Joe Hill knew how to use words to their full effect, and from behind the prison walls his pen kept right on moving. Songs. Letters. Articles. More songs. Interviews. Encouraging those he would leave behind. “SÖRJ EJ—ORGANISERA!” (Don’t waste time mourning—organize!) Hill’s body was transported by rail to Chicago, home of the IWW. Thirty thousand mourners marched in one of the biggest funeral processions seen anywhere. There were eulogies in nine languages. Hill’s remains were reduced to ash and that ash was spooned into hundreds of little envelopes which were then dispersed via the IWW organization to countries all over the globe, and to all states, with the exception of Utah. On Labor Day—May 1st—1916, Joe was released to the winds. In Gävle, at Joe Hill Gården, one small envelope was opened under a cherry tree.
I dreamed I saw Joe Hill last night alive as you and me. Says I, But Joe, you’re ten years dead. I never died, says he. I never died, says he. In 1925 these lyrics (plus six more verses) were written by Alfred Hayes and set to music by Earl Robinson. Today they constitute a bona fide American Folksong. The amazingly gifted and misunderstood singer, Paul Robeson, performed, popularized and recorded this song repeatedly over the next several decades. In the 30s when he sang it to a group of Welsh miners in London, they were thunderstruck. In 1949 Robeson brought it to a sympathetic crowd at Stockholm’s Gärdet—the traditional gathering place for Swedish workers. During the Depression years Hill’s songs resurfaced and Pie in the Sky became the theme song of the era. Carl Sandburg, another American with Swedish roots, included a Joe Hill song in his “The American Songbag” (1927) and later made reference to Hill in his long 1936 poem “The People, Yes.” Our own well loved Pete Seeger keeps on including old Hill standards in his folk and protest song repertoire—especially that working man favorite Casey Jones. Joe Hill, indeed, has never died.

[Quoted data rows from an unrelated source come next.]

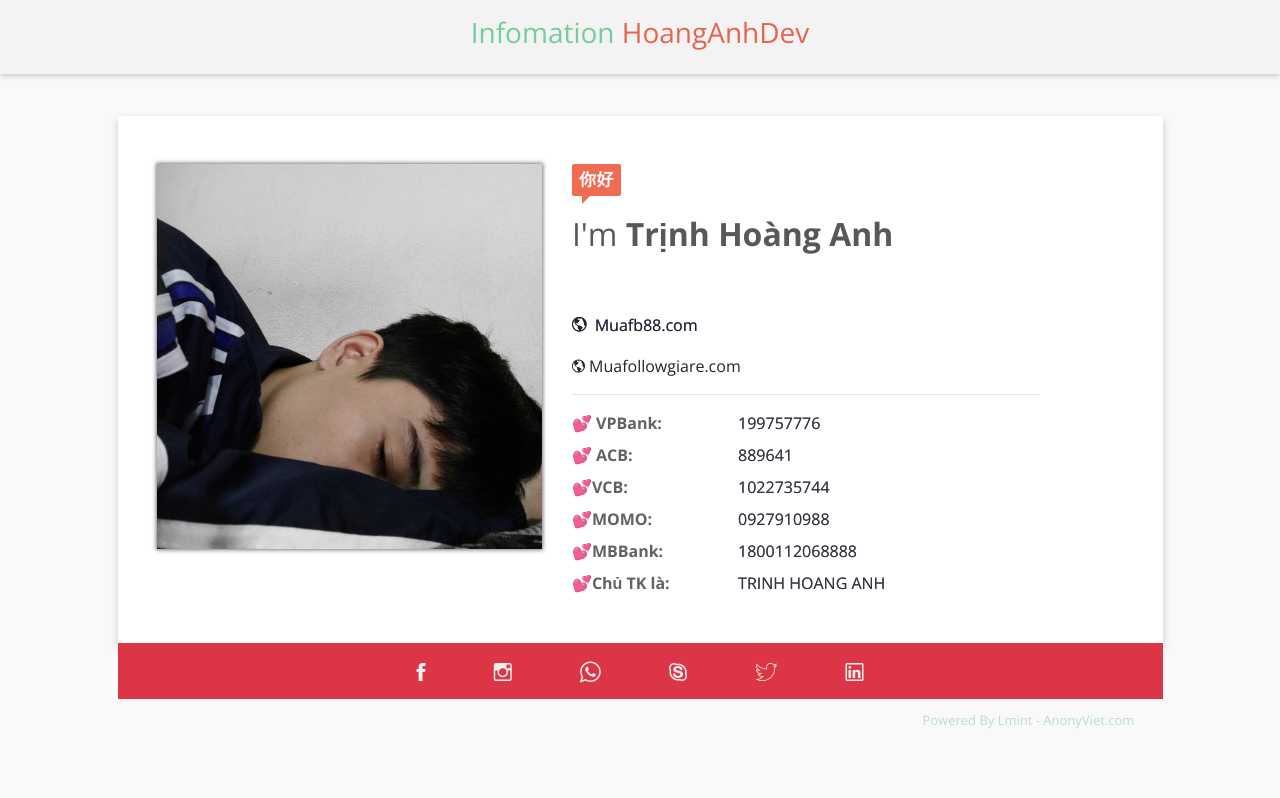
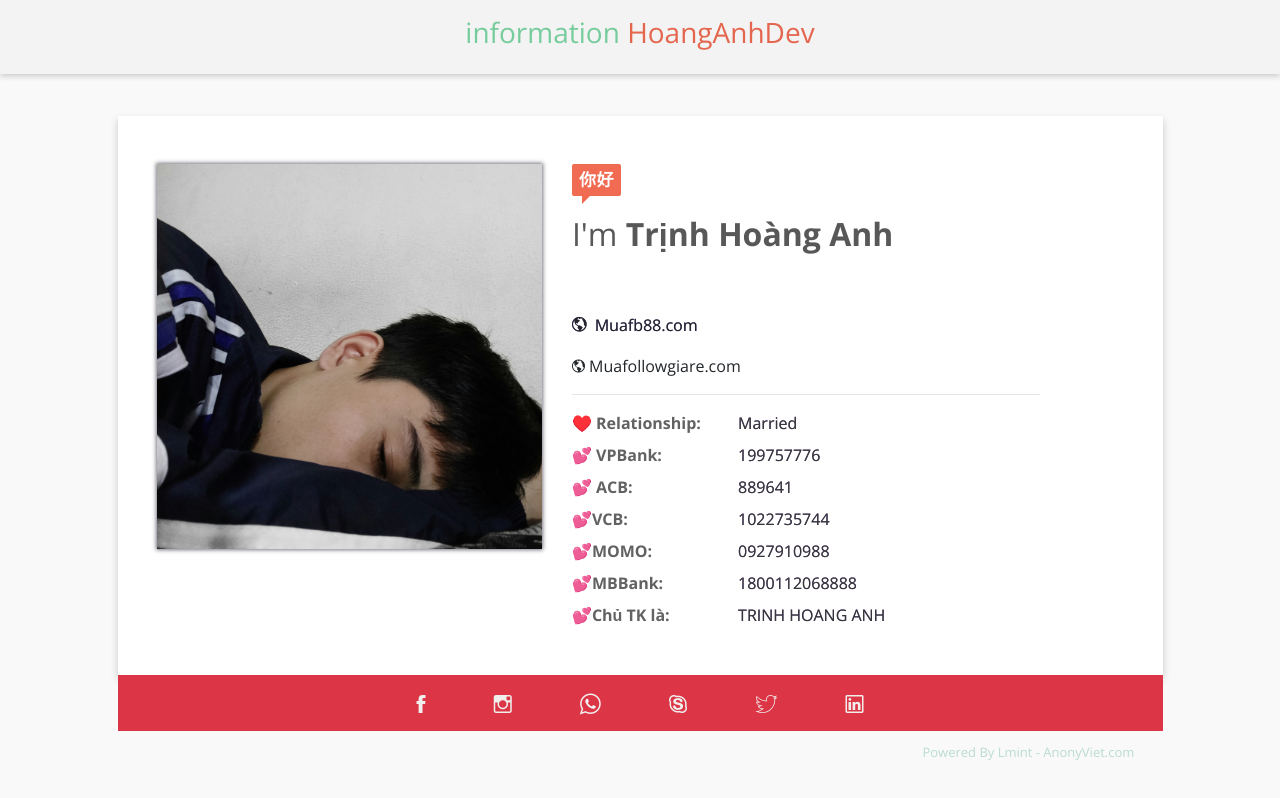
Before and after one commit to hoanganhsoftware/aboutme, a plain HTML site: page index.html in a window 1280 px wide. Drawn offline with nearby package versions, Linux system fonts and the light colour scheme; files whose address does not match are found by name.

Commit message:
Update index.html

```diff
--- a/index.html
+++ b/index.html
@@ -3,7 +3,7 @@
 
 <head>
 	<meta charset="UTF-8">
-	<title>Infomation Hoàng Anh Dev</title>
+	<title>information Hoàng Anh Dev</title>
 	<meta name="viewport" content="width=device-width, initial-scale=1">
 	<link rel="stylesheet" href="sheet/bootstrap.css">
 	<link rel="stylesheet" href="sheet/ionicons.min.css">
@@ -17,7 +17,7 @@
 		<div class="container">
 			<div class="row">
 				<div class="col-12 text-center">
-					<h3 class="py-3">Infomation <span>HoangAnhDev</span></h3>
+					<h3 class="py-3">information <span>HoangAnhDev</span></h3>
 				</div>
 			</div>
 		</div>
@@ -47,6 +47,10 @@
 							<hr>
 
 							<div class="detailInfo">
+								<div class="row my-2">
+									<div class="col-lg-4 col-12 boldd">♥️ Relationship: </div>
+									<div class="col-lg-8 col-12 b">Married</div>
+								</div>
 								<div class="row my-2">
 									<div class="col-lg-4 col-12 boldd">💕 VPBank: </div>
 									<div class="col-lg-8 col-12 b">199757776</div>
```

Published in Political Affairs, Theoretical Journal, Communist Party USA, October 1997